**Exercise requirements:** Your task is to print all of the data below exactly, with no pictures included.

■ ■ ■ ■ ■ ■ ■

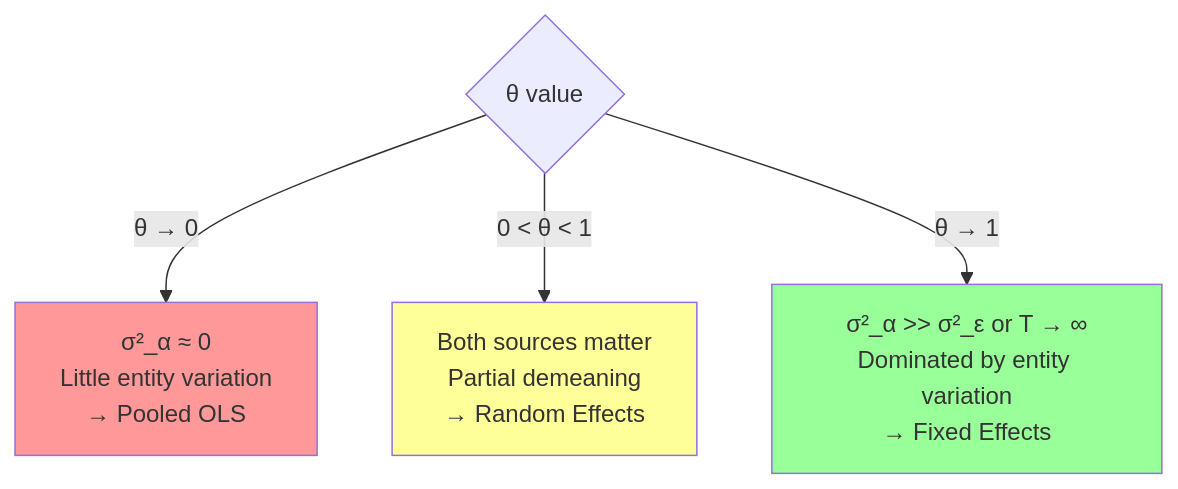
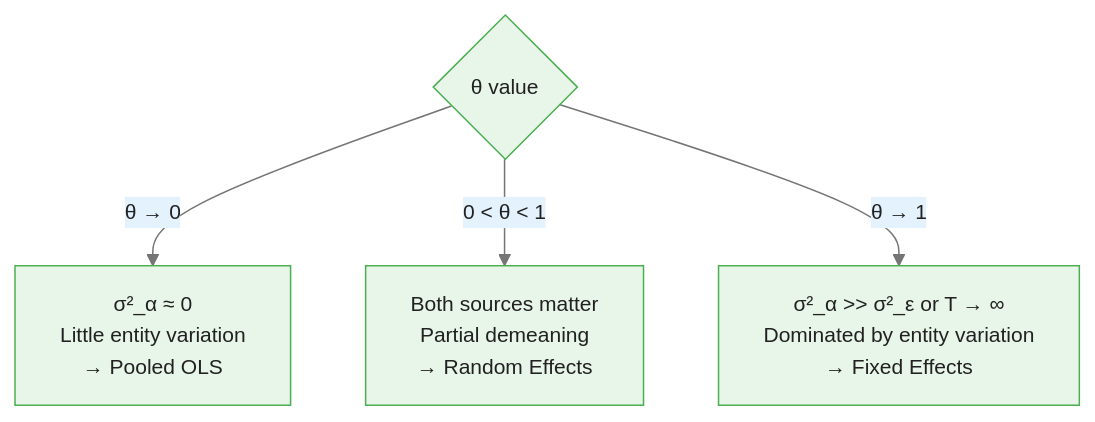
One commit to m-deane/course-creator changed the second of 4 diagrams in courses/panel-regression/modules/module_03_random_effects/guides/01_random_effects_model_slides.md. Above: the diagram before and after it, drawn with Mermaid. The commit also changed other lines of this file and 79 other files, not shown here.

````diff
--- a/courses/panel-regression/modules/module_03_random_effects/guides/01_random_effects_model_slides.md
+++ b/courses/panel-regression/modules/module_03_random_effects/guides/01_random_effects_model_slides.md
@@ -113,11 +138,8 @@
 ```mermaid
+%%{init: {"theme": "base", "themeVariables": {"primaryColor": "#e8f5e9", "primaryBorderColor": "#4caf50", "primaryTextColor": "#212121", "secondaryColor": "#e3f2fd", "tertiaryColor": "#fff8e1", "lineColor": "#757575", "fontFamily": "Inter, sans-serif", "fontSize": "14px"}}}%%
 flowchart TD
     THETA{"θ value"}
     THETA -->|"θ → 0"| LOW["σ²_α ≈ 0<br/>Little entity variation<br/>→ Pooled OLS"]
     THETA -->|"0 < θ < 1"| MID["Both sources matter<br/>Partial demeaning<br/>→ Random Effects"]
     THETA -->|"θ → 1"| HIGH["σ²_α >> σ²_ε or T → ∞<br/>Dominated by entity variation<br/>→ Fixed Effects"]
-
-    style LOW fill:#f99
-    style MID fill:#ff9
-    style HIGH fill:#9f9
 ```
````
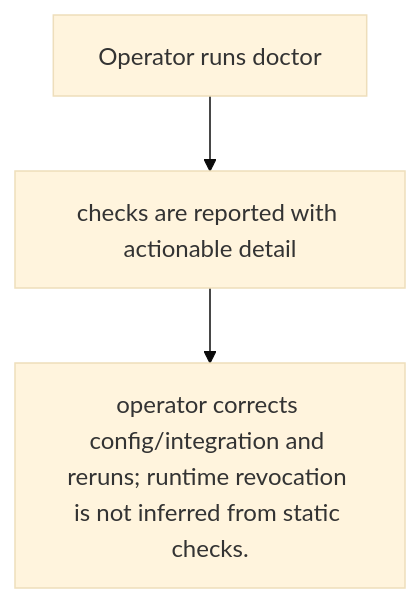
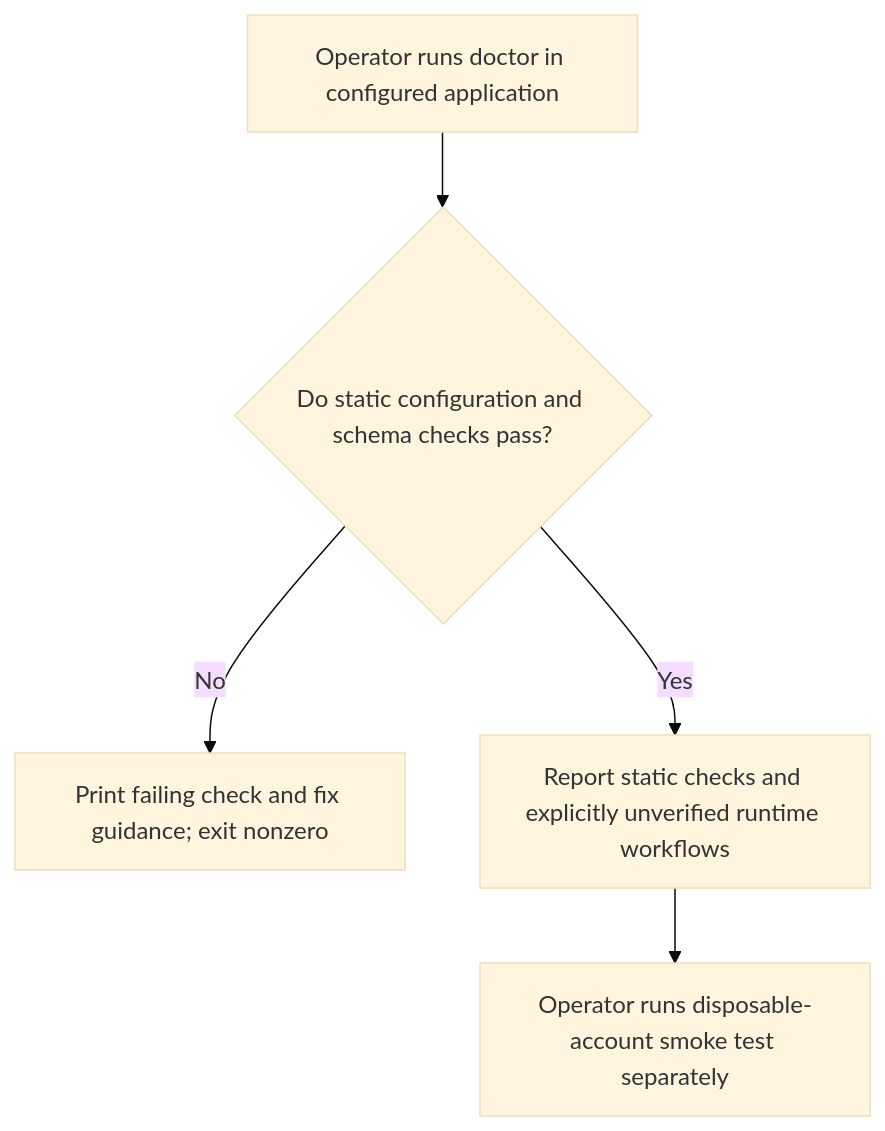
Before and after one commit to Kevinjohn/oss-adonisjs-account-kit: the first of 2 diagrams in user-stories/US-ACCOUNT-32-diagnose-account-kit.md, drawn with Mermaid (base theme). The commit also changed other lines of this file and 29 other files, not shown here.

````diff
--- a/user-stories/US-ACCOUNT-32-diagnose-account-kit.md
+++ b/user-stories/US-ACCOUNT-32-diagnose-account-kit.md
@@ -20,8 +18,7 @@
 ```mermaid
 flowchart TD
-    U0["Operator runs doctor"]
-    U1["checks are reported with actionable detail"]
-    U0 --> U1
-    U2["operator corrects config/integration and reruns; runtime revocation is not inferred from static checks."]
-    U1 --> U2
+ A["Operator runs doctor in configured application"] --> B{"Do static configuration and schema checks pass?"}
+ B -->|No| C["Print failing check and fix guidance; exit nonzero"]
+ B -->|Yes| D["Report static checks and explicitly unverified runtime workflows"]
+ D --> E["Operator runs disposable-account smoke test separately"]
 ```
````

■ ■ ■ ■ ■ ■ ■

**Response box:**
One commit to m-deane/course-creator changed the second of 4 diagrams in courses/panel-regression/modules/module_03_random_effects/guides/01_random_effects_model_slides.md. Above: the diagram before and after it, drawn with Mermaid. The commit also changed other lines of this file and 79 other files, not shown here.

````diff
--- a/courses/panel-regression/modules/module_03_random_effects/guides/01_random_effects_model_slides.md
+++ b/courses/panel-regression/modules/module_03_random_effects/guides/01_random_effects_model_slides.md
@@ -113,11 +138,8 @@
 ```mermaid
+%%{init: {"theme": "base", "themeVariables": {"primaryColor": "#e8f5e9", "primaryBorderColor": "#4caf50", "primaryTextColor": "#212121", "secondaryColor": "#e3f2fd", "tertiaryColor": "#fff8e1", "lineColor": "#757575", "fontFamily": "Inter, sans-serif", "fontSize": "14px"}}}%%
 flowchart TD
     THETA{"θ value"}
     THETA -->|"θ → 0"| LOW["σ²_α ≈ 0<br/>Little entity variation<br/>→ Pooled OLS"]
     THETA -->|"0 < θ < 1"| MID["Both sources matter<br/>Partial demeaning<br/>→ Random Effects"]
     THETA -->|"θ → 1"| HIGH["σ²_α >> σ²_ε or T → ∞<br/>Dominated by entity variation<br/>→ Fixed Effects"]
-
-    style LOW fill:#f99
-    style MID fill:#ff9
-    style HIGH fill:#9f9
 ```
````
Before and after one commit to Kevinjohn/oss-adonisjs-account-kit: the first of 2 diagrams in user-stories/US-ACCOUNT-32-diagnose-account-kit.md, drawn with Mermaid (base theme). The commit also changed other lines of this file and 29 other files, not shown here.

````diff
--- a/user-stories/US-ACCOUNT-32-diagnose-account-kit.md
+++ b/user-stories/US-ACCOUNT-32-diagnose-account-kit.md
@@ -20,8 +18,7 @@
 ```mermaid
 flowchart TD
-    U0["Operator runs doctor"]
-    U1["checks are reported with actionable detail"]
-    U0 --> U1
-    U2["operator corrects config/integration and reruns; runtime revocation is not inferred from static checks."]
-    U1 --> U2
+ A["Operator runs doctor in configured application"] --> B{"Do static configuration and schema checks pass?"}
+ B -->|No| C["Print failing check and fix guidance; exit nonzero"]
+ B -->|Yes| D["Report static checks and explicitly unverified runtime workflows"]
+ D --> E["Operator runs disposable-account smoke test separately"]
 ```
````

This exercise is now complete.